As ever it feels like little or no time has elapsed between the end of one season and the beginning of another. The World Cup serves to heighten those feelings, but here we are on the eve of new season, that blissful period where our hopes, dreams and aspirations are as yet undashed.
The glorious “Transfer Window” (unless of course you are Southampton) enables teams to offload a dodgy left back or temperamental winger (should that be whinger) and land a top quality striker ‘Who is going to give us 30 goals a season’.
The problem is that it all comes down to money. “Show me the money” as Cuba Gooding Jnr memorably demands of Tom Cruise in the movie Jerry Maguire. How complicated can it be? The transfer window is a simple auction with the highest bidder winning the spoils. This is a refrain I hear all too often in the commercial world; it’s a commodity product/service and price is the only issue. But is it true?
There’s no doubt that the money side is critical but is it the only thing? Even in such a binary environment football has been amazingly inventive (not something often said) in generating trading variables and identifying differential value, whether that is by using the time variable creatively, sell-on clauses, buy-out clauses, appearance bonuses, performance bonuses, image rights - and so the list goes on. Some variables are more bizarre than others.

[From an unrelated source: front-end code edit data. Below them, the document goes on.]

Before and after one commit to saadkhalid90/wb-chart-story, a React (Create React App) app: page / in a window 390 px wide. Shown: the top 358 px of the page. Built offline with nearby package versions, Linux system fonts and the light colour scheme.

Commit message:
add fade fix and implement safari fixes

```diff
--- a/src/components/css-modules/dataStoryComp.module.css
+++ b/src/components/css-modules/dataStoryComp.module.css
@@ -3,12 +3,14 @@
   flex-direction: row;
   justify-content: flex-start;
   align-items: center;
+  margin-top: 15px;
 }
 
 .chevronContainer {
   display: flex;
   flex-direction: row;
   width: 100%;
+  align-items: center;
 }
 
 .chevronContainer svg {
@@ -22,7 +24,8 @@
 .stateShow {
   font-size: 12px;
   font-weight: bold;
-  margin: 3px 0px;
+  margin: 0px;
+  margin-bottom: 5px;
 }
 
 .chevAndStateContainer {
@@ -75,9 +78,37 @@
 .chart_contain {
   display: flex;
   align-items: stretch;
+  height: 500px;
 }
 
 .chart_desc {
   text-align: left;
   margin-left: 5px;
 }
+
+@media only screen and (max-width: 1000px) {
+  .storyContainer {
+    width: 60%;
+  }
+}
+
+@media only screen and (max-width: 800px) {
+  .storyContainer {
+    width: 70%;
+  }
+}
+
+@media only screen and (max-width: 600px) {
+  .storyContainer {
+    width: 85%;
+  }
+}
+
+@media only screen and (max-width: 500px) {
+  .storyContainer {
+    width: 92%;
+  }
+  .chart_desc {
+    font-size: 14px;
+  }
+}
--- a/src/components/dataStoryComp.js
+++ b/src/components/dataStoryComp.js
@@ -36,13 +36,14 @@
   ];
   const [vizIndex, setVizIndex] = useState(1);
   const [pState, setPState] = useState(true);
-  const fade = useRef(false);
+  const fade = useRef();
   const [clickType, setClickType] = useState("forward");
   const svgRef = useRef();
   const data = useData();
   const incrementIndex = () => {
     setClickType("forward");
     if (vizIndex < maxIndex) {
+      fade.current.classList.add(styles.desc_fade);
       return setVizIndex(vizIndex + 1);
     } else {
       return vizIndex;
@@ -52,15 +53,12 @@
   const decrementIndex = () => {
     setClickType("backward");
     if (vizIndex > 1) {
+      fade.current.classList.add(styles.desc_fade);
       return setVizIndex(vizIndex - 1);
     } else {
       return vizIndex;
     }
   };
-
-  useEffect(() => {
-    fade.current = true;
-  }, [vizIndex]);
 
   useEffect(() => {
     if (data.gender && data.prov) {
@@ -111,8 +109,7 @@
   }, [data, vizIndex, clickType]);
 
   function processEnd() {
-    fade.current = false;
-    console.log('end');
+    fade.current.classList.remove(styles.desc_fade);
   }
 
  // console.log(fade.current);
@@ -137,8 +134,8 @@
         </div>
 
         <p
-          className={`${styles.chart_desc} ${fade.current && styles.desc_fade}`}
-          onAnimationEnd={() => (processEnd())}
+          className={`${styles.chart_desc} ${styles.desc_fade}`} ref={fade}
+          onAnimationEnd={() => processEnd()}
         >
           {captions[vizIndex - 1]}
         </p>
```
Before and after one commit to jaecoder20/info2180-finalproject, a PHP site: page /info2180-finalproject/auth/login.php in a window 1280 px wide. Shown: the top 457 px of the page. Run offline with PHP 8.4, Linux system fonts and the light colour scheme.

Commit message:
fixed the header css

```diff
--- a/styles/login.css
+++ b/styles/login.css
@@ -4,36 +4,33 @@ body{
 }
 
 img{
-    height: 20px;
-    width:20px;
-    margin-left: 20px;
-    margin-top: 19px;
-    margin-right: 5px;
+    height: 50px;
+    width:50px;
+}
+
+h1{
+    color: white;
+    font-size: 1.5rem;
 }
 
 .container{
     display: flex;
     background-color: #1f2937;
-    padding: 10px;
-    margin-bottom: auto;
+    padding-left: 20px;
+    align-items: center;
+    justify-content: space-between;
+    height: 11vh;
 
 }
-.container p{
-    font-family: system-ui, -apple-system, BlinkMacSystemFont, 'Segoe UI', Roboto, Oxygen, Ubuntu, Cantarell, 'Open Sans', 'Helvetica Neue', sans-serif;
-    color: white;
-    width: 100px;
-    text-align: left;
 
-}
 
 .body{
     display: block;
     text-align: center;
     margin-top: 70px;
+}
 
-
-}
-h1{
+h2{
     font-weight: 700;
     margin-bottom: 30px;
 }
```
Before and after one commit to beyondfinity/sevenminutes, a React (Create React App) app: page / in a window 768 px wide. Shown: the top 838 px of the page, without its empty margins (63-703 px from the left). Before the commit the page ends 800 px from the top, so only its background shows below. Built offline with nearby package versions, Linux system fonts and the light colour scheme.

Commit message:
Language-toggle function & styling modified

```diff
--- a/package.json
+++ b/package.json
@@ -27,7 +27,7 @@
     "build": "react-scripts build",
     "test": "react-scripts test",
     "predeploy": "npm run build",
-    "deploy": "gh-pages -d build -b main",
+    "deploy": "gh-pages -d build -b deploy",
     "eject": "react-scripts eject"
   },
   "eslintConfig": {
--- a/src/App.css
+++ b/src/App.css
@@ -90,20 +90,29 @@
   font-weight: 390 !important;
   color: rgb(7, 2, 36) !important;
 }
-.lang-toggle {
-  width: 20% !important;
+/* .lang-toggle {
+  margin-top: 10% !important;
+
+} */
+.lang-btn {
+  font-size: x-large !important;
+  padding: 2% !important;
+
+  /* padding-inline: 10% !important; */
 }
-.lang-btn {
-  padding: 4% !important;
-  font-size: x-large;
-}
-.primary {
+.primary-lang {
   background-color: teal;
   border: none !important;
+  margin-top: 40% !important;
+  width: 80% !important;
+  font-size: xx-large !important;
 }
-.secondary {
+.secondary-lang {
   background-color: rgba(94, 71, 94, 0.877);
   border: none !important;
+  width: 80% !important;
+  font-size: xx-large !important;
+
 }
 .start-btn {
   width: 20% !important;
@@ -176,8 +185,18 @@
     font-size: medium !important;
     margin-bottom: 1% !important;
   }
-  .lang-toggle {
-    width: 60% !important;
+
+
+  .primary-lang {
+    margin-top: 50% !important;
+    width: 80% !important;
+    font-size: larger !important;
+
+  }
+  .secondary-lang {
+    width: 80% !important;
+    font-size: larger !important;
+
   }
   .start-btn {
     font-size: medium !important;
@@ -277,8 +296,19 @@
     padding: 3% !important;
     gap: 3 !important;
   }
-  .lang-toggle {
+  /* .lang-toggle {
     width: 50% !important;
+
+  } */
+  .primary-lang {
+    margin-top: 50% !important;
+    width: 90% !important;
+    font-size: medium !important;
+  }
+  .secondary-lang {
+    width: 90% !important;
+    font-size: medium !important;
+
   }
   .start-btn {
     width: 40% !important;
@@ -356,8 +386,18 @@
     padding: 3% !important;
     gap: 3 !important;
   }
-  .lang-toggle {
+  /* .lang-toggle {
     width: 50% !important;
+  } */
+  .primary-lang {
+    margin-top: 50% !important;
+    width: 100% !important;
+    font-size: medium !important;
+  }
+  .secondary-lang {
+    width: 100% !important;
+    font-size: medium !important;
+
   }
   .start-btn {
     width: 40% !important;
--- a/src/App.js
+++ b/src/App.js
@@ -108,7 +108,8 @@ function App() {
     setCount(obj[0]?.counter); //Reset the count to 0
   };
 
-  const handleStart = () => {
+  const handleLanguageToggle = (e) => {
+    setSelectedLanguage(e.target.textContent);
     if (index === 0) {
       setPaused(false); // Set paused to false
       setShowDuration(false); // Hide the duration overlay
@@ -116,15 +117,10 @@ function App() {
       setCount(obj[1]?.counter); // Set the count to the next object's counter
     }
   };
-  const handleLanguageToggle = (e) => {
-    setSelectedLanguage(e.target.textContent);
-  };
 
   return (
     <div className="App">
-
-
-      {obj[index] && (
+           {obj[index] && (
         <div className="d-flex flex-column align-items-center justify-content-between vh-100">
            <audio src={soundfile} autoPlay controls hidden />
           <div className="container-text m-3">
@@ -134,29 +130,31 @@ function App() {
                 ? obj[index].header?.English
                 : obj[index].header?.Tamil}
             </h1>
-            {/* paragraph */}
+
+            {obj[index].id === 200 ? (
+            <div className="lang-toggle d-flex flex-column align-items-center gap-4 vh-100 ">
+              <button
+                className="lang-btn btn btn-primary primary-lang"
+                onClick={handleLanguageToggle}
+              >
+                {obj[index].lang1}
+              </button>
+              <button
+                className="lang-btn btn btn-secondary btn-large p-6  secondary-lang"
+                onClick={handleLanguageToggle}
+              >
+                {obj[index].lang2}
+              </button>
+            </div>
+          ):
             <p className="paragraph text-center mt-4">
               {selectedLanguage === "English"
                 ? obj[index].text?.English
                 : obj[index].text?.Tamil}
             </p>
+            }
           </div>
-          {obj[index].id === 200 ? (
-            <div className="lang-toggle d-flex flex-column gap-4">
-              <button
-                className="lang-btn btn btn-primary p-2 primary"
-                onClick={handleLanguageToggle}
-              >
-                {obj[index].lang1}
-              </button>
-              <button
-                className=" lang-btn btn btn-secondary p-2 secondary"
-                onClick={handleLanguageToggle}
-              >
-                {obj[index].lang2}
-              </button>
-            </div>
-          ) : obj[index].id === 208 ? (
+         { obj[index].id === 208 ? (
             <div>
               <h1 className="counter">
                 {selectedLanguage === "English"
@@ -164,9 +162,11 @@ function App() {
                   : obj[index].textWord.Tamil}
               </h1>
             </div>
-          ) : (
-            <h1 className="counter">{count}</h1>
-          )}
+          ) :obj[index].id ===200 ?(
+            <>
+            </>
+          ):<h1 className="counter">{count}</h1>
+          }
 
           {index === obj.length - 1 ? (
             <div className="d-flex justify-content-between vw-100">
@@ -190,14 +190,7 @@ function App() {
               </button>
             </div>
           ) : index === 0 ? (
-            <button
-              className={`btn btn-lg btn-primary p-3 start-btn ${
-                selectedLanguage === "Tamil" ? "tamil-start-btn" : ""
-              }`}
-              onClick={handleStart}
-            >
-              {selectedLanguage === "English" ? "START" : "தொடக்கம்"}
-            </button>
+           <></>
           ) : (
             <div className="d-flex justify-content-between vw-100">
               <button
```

Here are a few of my favourites
So the next time you feel blinkered by price take a leaf out of football managers, chairman & agents book; get creative and remember that the more variables a negotiator has the happier they are.
On a similar subject I was fascinated to read some of the details of Manchester United’s new shirt sponsorship deal with Adidas. Again a pretty uncomplicated deal on the face of it – Adidas paid a huge sum of money for their name to appear on the player’s shirts. However it seems that roomfuls of lawyers have spent months without sleep thrashing out the deal. Why is this? Because when the numbers get so big it is even more critical to get value for money and in particular de-risk the deal. If Manchester United doesn’t qualify for the Champion’s League for two successive seasons they will see their annual payments drop from £75m to £52.5m. However, this clause won’t apply until the beginning of the 2015-16 season, which is a nice use of the time variable. Manchester United has rather cutely balanced this clause with one that gets them a bonus of £4m if they win the Champions League, FA Cup or Premier League. This technique is known as Over and Under and has enabled both parties to balance out risk of under performance against the reward of over performance. Mind you I’m not sure it was necessary for Adidas to mitigate against United being relegated during the term of the contract.
Or have I just spent too long in Manchester.